“Tort Reform” is the rallying cry of a multitude of business and insurance groups who claim that our personal injury (“tort”) system causes everything from physician shortages to competitive disadvantage in the global economy. The subtle message is that personal injury lawsuits are motivated by greed, and that injured plaintiffs and their lawyers are perpetrators of social harm. That message is wrong.

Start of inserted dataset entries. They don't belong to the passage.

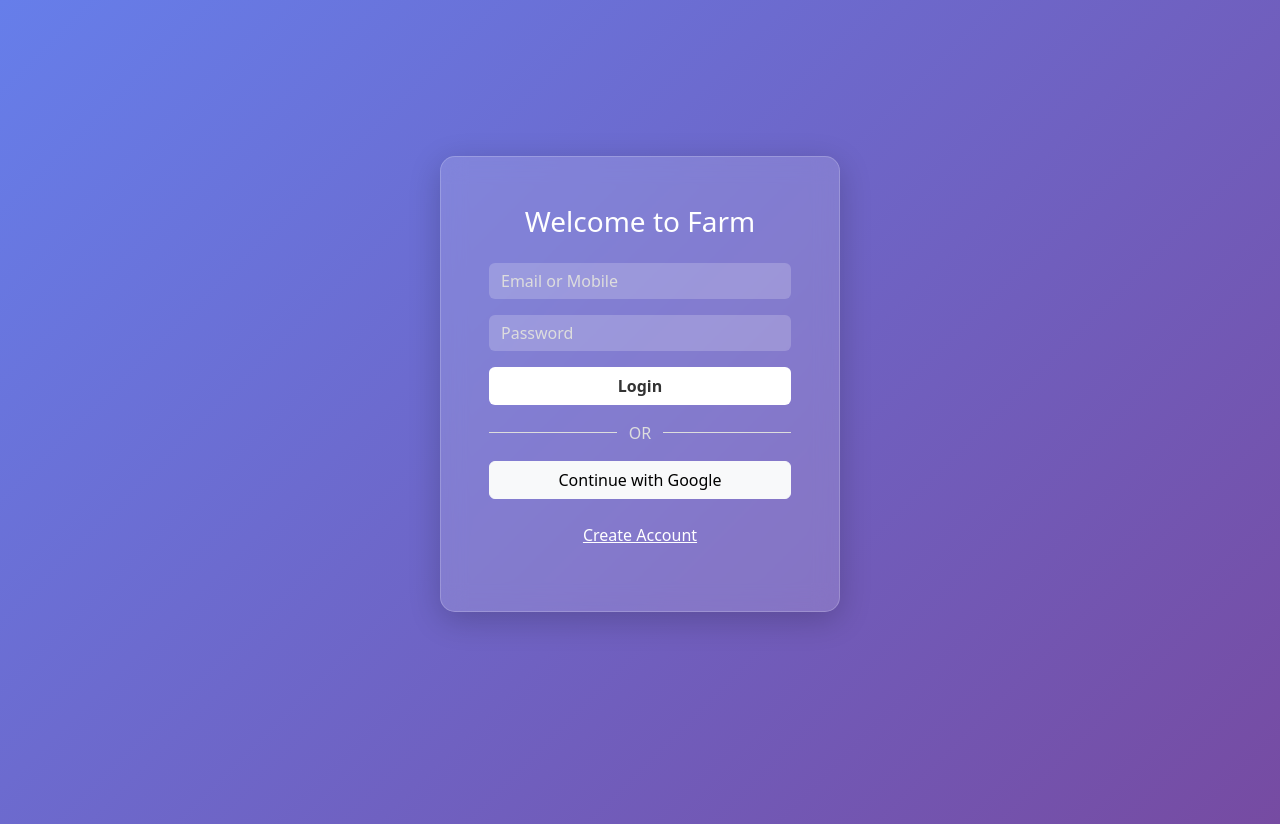
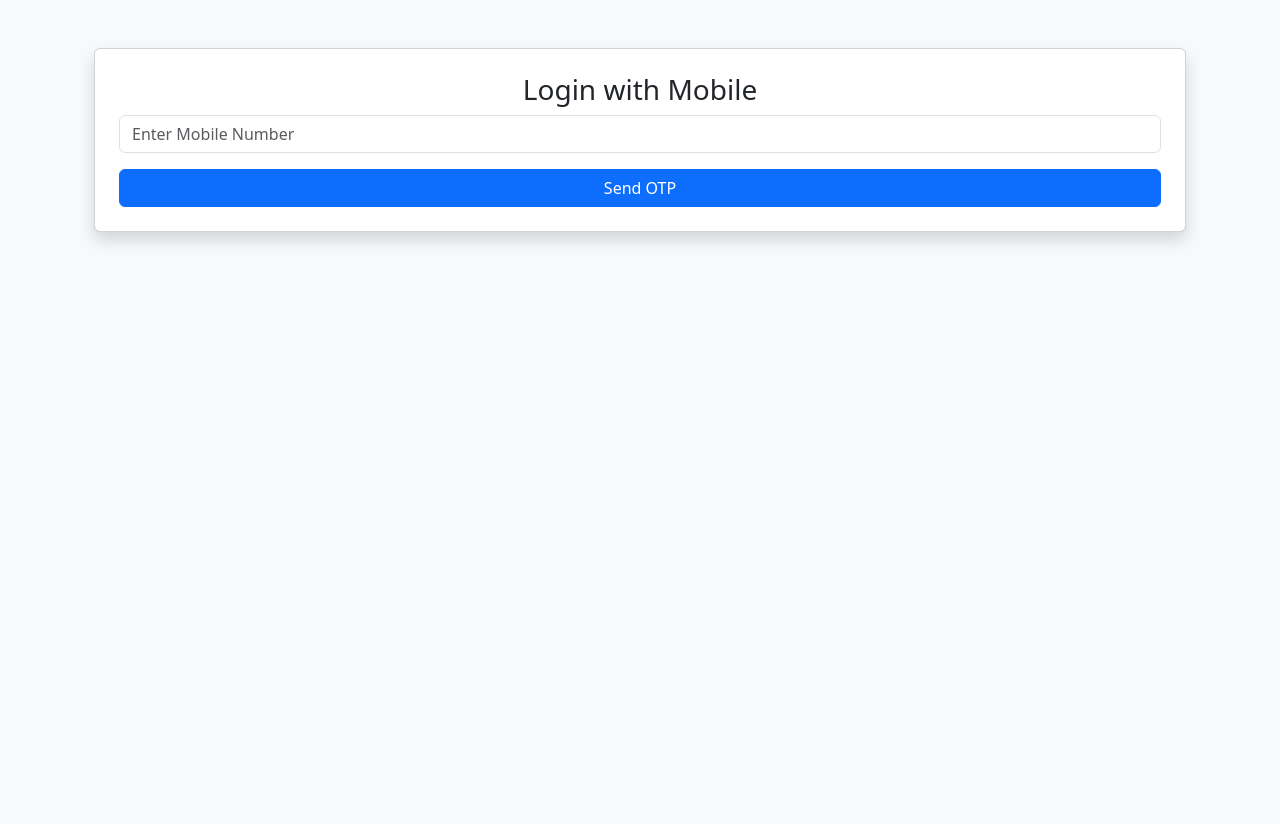
Before and after one commit to iamaniket-python/Aqriculture-Ticket-System-, a Django app: page /login/ in a window 1280 px wide. After the commit the page ends 243 px from the top, so only its background shows below. Run offline with Django 5.2, Linux system fonts and the light colour scheme.

Commit message:
first commit

```diff
--- a/agriculture/agriculture/urls.py
+++ b/agriculture/agriculture/urls.py
@@ -1,34 +1,29 @@
 from django.contrib import admin
 from django.urls import path
-from user.views import RegisterView, LoginView, create_ticket, profile, register, login_page, dashboard
+from user import views
 from django.conf import settings
 from django.conf.urls.static import static
-from user.views import logout_view
 
 from rest_framework_simplejwt.views import (
     TokenObtainPairView,
     TokenRefreshView,
 )
-from user.views import RegisterView, LoginView
+
 urlpatterns = [
     path('admin/', admin.site.urls),
+    path('', views.login_page, name='home'),
+    path('login/', views.login_page, name='login'),
 
-    path('', login_page, name='home'),
-
-    # ✅ API routes
-    path('api/auth/register/', RegisterView.as_view(), name="auth_register"),
-    path('api/auth/login/', LoginView.as_view(), name="auth_login"),
+    path('api/auth/register/', views.RegisterView.as_view(), name="auth_register"),
     path('api/token/', TokenObtainPairView.as_view(), name='token_obtain_pair'),
     path('api/token/refresh/', TokenRefreshView.as_view(), name='token_refresh'),
 
 
 
-    # ✅ Template routes
-    path('register/', register, name='register'),
-    path('login/', login_page, name='login'),
-    path('dashboard/', dashboard, name='dashboard'),
-    path('logout/', logout_view, name='logout'),
-    path('profile/', profile, name='profile'),
-    path('create-ticket/', create_ticket, name='create_ticket'),
-]
-urlpatterns += static(settings.MEDIA_URL, document_root=settings.MEDIA_ROOT)
+    path('register/', views.register, name='register'),
+    path('profile/', views.profile, name='profile'),
+    path('create-ticket/', views.create_ticket, name='create_ticket'),
+    path('verify-otp/', views.verify_otp, name='verify_otp'),
+    path('resend-otp/', views.resend_otp, name='resend_otp'),
+    path('logout/', views.logout_view, name='logout'),
+] + static(settings.MEDIA_URL, document_root=settings.MEDIA_ROOT)
--- a/agriculture/user/middleware.py
+++ b/agriculture/user/middleware.py
@@ -1,12 +1,12 @@
 from django.shortcuts import redirect
 
 class JWTAuthMiddleware:
-
     def __init__(self, get_response):
         self.get_response = get_response
 
     def __call__(self, request):
-        public_paths = ['/login/', '/register/', '/admin/']
+
+        public_paths = ['/login/', '/register/', '/admin/', '/verify-otp/', '/']
 
         if request.path not in public_paths:
             token = request.COOKIES.get('access')
--- a/agriculture/user/templates/Authentication/login.html
+++ b/agriculture/user/templates/Authentication/login.html
@@ -1,100 +1,21 @@
 {% extends 'Base/base.html' %}
 
-{% block title %}Login{% endblock %}
+{% block content %}
+<div class="container mt-5">
+    <div class="card p-4 shadow">
+        <h3 class="text-center">Login with Mobile</h3>
 
-{% block content %}
+        <form method="POST" action="{% url 'login' %}">
+            {% csrf_token %}
+            <input class="form-control mb-3" name="mobile" placeholder="Enter Mobile Number" required>
 
-<style>
-body {
-    background: linear-gradient(135deg, #667eea, #764ba2);
-    min-height: 100vh;
-}
-
-/* Glass card */
-.glass-card {
-    backdrop-filter: blur(12px);
-    background: rgba(255, 255, 255, 0.15);
-    border-radius: 15px;
-    border: 1px solid rgba(255,255,255,0.2);
-    box-shadow: 0 8px 32px rgba(0,0,0,0.2);
-    color: white;
-}
-
-/* Input styling */
-.glass-input {
-    background: rgba(255,255,255,0.2);
-    border: none;
-    color: white;
-}
-
-.glass-input::placeholder {
-    color: #ddd;
-}
-
-/* Button */
-.btn-custom {
-    background: #ffffff;
-    color: #333;
-    font-weight: bold;
-}
-.btn-custom:hover {
-    background: #f1f1f1;
-}
-
-/* Divider */
-.divider {
-    display: flex;
-    align-items: center;
-    text-align: center;
-    color: #ddd;
-}
-.divider::before,
-.divider::after {
-    content: "";
-    flex: 1;
-    border-bottom: 1px solid #ddd;
-}
-.divider:not(:empty)::before {
-    margin-right: .75em;
-}
-.divider:not(:empty)::after {
-    margin-left: .75em;
-}
-</style>
-
-<div class="container d-flex justify-content-center align-items-center" style="height:90vh;">
-    <div class="glass-card p-5" style="width: 400px;">
-
-        <h3 class="text-center mb-4">Welcome to Farm</h3>
-
-        <!-- LOGIN FORM -->
-        <form method="POST">
-            {% csrf_token %}
-
-            <input class="form-control glass-input mb-3" name="email" placeholder="Email or Mobile">
-            <input class="form-control glass-input mb-3" type="password" name="password" placeholder="Password">
-
-            <button class="btn btn-custom w-100">Login</button>
+            <!-- ✅ FIXED BUTTON -->
+            <button type="submit" class="btn btn-primary w-100">Send OTP</button>
         </form>
 
         {% if error %}
-        <p class="text-warning mt-2 text-center">{{ error }}</p>
+        <p class="text-danger mt-2">{{ error }}</p>
         {% endif %}
-
-        <!-- Divider -->
-        <div class="divider my-3">OR</div>
-
-        <!-- OpenID Style Buttons -->
-        <div class="d-grid gap-2">
-            <button class="btn btn-light">Continue with Google</button>
-
-        </div>
-
-        <p class="mt-4 text-center">
-            <a href="{% url 'register' %}" class="text-white">Create Account</a>
-        </p>
-
     </div>
 </div>
-
 {% endblock %}
--- a/agriculture/user/views.py
+++ b/agriculture/user/views.py
@@ -1,3 +1,4 @@
+import random, time
 from django.shortcuts import redirect, render
 from rest_framework import generics
 from rest_framework.response import Response
@@ -5,6 +6,8 @@ from rest_framework_simplejwt.tokens import RefreshToken
 from rest_framework.permissions import AllowAny
 from django.contrib.auth.models import User
 import jwt
+from django.http import HttpResponse
+import random
 from django.core.mail import send_mail
 from django.core.paginator import Paginator
 from django.conf import settings
@@ -21,32 +24,34 @@ class RegisterView(generics.CreateAPIView):
     serializer_class=RegisterSerializer
 
 
-class LoginView(generics.GenericAPIView):
-    serializer_class = LoginSerializer
-    permission_classes = [AllowAny]
-
-    def post(self, request, *args, **kwargs):
-        email = request.data.get('email')
-        password = request.data.get('password')
+def login_page(request):
+    if request.method == "POST":
+        mobile = request.POST.get("mobile")
+        print("POST came to login_page")
 
         try:
-            user_obj = User.objects.get(email=email)
-        except User.DoesNotExist:
-            return Response({"detail": "Invalid credentials"}, status=401)
+            profile = Profile.objects.get(mobile=mobile)
+            print("Profile found")
+        except Profile.DoesNotExist:
+            print("Profile not found")
+            return render(request, 'Authentication/login.html', {
+                "error": "Mobile not registered"
+            })
 
-        user = authenticate(username=user_obj.username, password=password)
+        otp = random.randint(1000, 9999)
+        request.session['otp'] = str(otp)
+        request.session['mobile'] = mobile
+        request.session['otp_time'] = time.time()
 
-        if user is not None:
-            refresh = RefreshToken.for_user(user)
-            user_serializer = UserSerializer(user)
+        print("OTP:", otp)
+        print("Before redirect")
 
-            return Response({
-                'refresh': str(refresh),
-                'access': str(refresh.access_token),
-                'user': user_serializer.data
-            })
-        else:
-            return Response({"detail": "Invalid credentials"}, status=401)
+        return redirect('verify_otp')
+
+    return render(request, 'Authentication/login.html')
+
+
+
 
 def get_user_from_token(request):
     token = request.COOKIES.get('access')
@@ -92,46 +97,6 @@ def register(request):
         return redirect('login')
 
     return render(request, 'Authentication/register.html')
-
-
-# 🔐 Login Page (JWT generate + session store)
-def login_page(request):
-    if request.method == "POST":
-        email = request.POST.get("email")
-        password = request.POST.get("password")
-
-        try:
-            user_obj = User.objects.get(email=email)
-        except User.DoesNotExist:
-            return render(request, 'Authentication/login.html', {"error": "Invalid credentials"})
-
-        user = authenticate(username=user_obj.username, password=password)
-
-        if user is not None:
-            refresh = RefreshToken.for_user(user)
-
-            response = redirect('profile')
-            response.set_cookie(
-                key='access',
-                value=str(refresh.access_token),
-                httponly=True,   # 🔐 can't access via JS
-                secure=False,    # True in production (HTTPS)
-                samesite='Lax'
-            )
-
-            response.set_cookie(
-                key='refresh',
-                value=str(refresh),
-                httponly=True,
-                secure=False,
-                samesite='Lax'
-            )
-
-            return response
-        else:
-            return render(request, 'Authentication/login.html', {"error": "Invalid credentials"})
-
-    return render(request, 'Authentication/login.html')
 
 
 # 🏠 Dashboard (Protected)
@@ -209,3 +174,52 @@ def create_ticket(request):
         return redirect('profile')
 
     return render(request, 'UserProfile/create_ticket.html')
+
+
+def verify_otp(request):
+    if request.method == "POST":
+        entered_otp = request.POST.get("otp")
+
+        session_otp = request.session.get('otp')
+        mobile = request.session.get('mobile')
+
+        if not session_otp or not mobile:
+            return render(request, 'Authentication/verify_otp.html', {
+                "error": "Session expired. Please login again."
+            })
+
+        if entered_otp == session_otp:
+            profile = Profile.objects.get(mobile=mobile)
+            user = profile.user
+
+            refresh = RefreshToken.for_user(user)
+
+            response = redirect('profile')
+            response.set_cookie('access', str(refresh.access_token), httponly=True)
+            response.set_cookie('refresh', str(refresh), httponly=True)
+
+            return response
+        else:
+            return render(request, 'Authentication/verify_otp.html', {
+                "error": "Invalid OTP"
+            })
+
+    # ✅ ALWAYS SHOW PAGE
+    return render(request, 'Authentication/verify_otp.html')
+
+
+
+def resend_otp(request):
+    mobile = request.session.get('mobile')
+
+    if not mobile:
+        return redirect('login')
+
+    otp = random.randint(1000, 9999)
+
+    request.session['otp'] = str(otp)
+    request.session['otp_time'] = time.time()
+
+    print("New OTP:", otp)
+
+    return redirect('verify_otp')
```
Also changed, not shown: agriculture/user/templates/Authentication/verify_otp.html (added, +49 -0 lines), agriculture/db.sqlite3.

Modern American tort law keeps the scales of justice balanced between the average citizen and those with money and power. The foundation of tort law is the simple principle that every person or corporation owes a duty of reasonable care to others. If they act carelessly and cause harm, they must compensate the victim of their carelessness for the injury they caused. The principle is so obviously fair that most Americans recognize and support it. Personal injury lawsuits have led to the removal of dangerous products from the marketplace and have forced manufacturers to pay more attention to safety. Lawsuits have resulted in the placement of warnings on many products that have prevented inummerable deaths and injuries.
Tort law has evolved as our society has evolved. Modern tort law began during the industrial revolution as it was recognized that allowing businesses to engage in dangerous practices to enhance profits, with no remedy for the victims of their negligence, was unfair and socially destructive. Today, a coalition of medical, business, and insurance lobbies, want to reduce the rights of the average citizen so that their members can increase profits without accountability. These “tort reform” salesmen for “tort reform” are not reformers at all. They want to destroy rights that are necessary for elemental fairness – rights that evolved over the course of a century.
The tort system is not unchangable, nor should it be, but the basics must remain. An injured individual should be compensated if he is harmed by another’s negligence. Juries should decide fault and compensation. These basics are essential to civil justice. Anyone who brings a legitimate personal injury case is invoking a great American institution and should be proud to do so.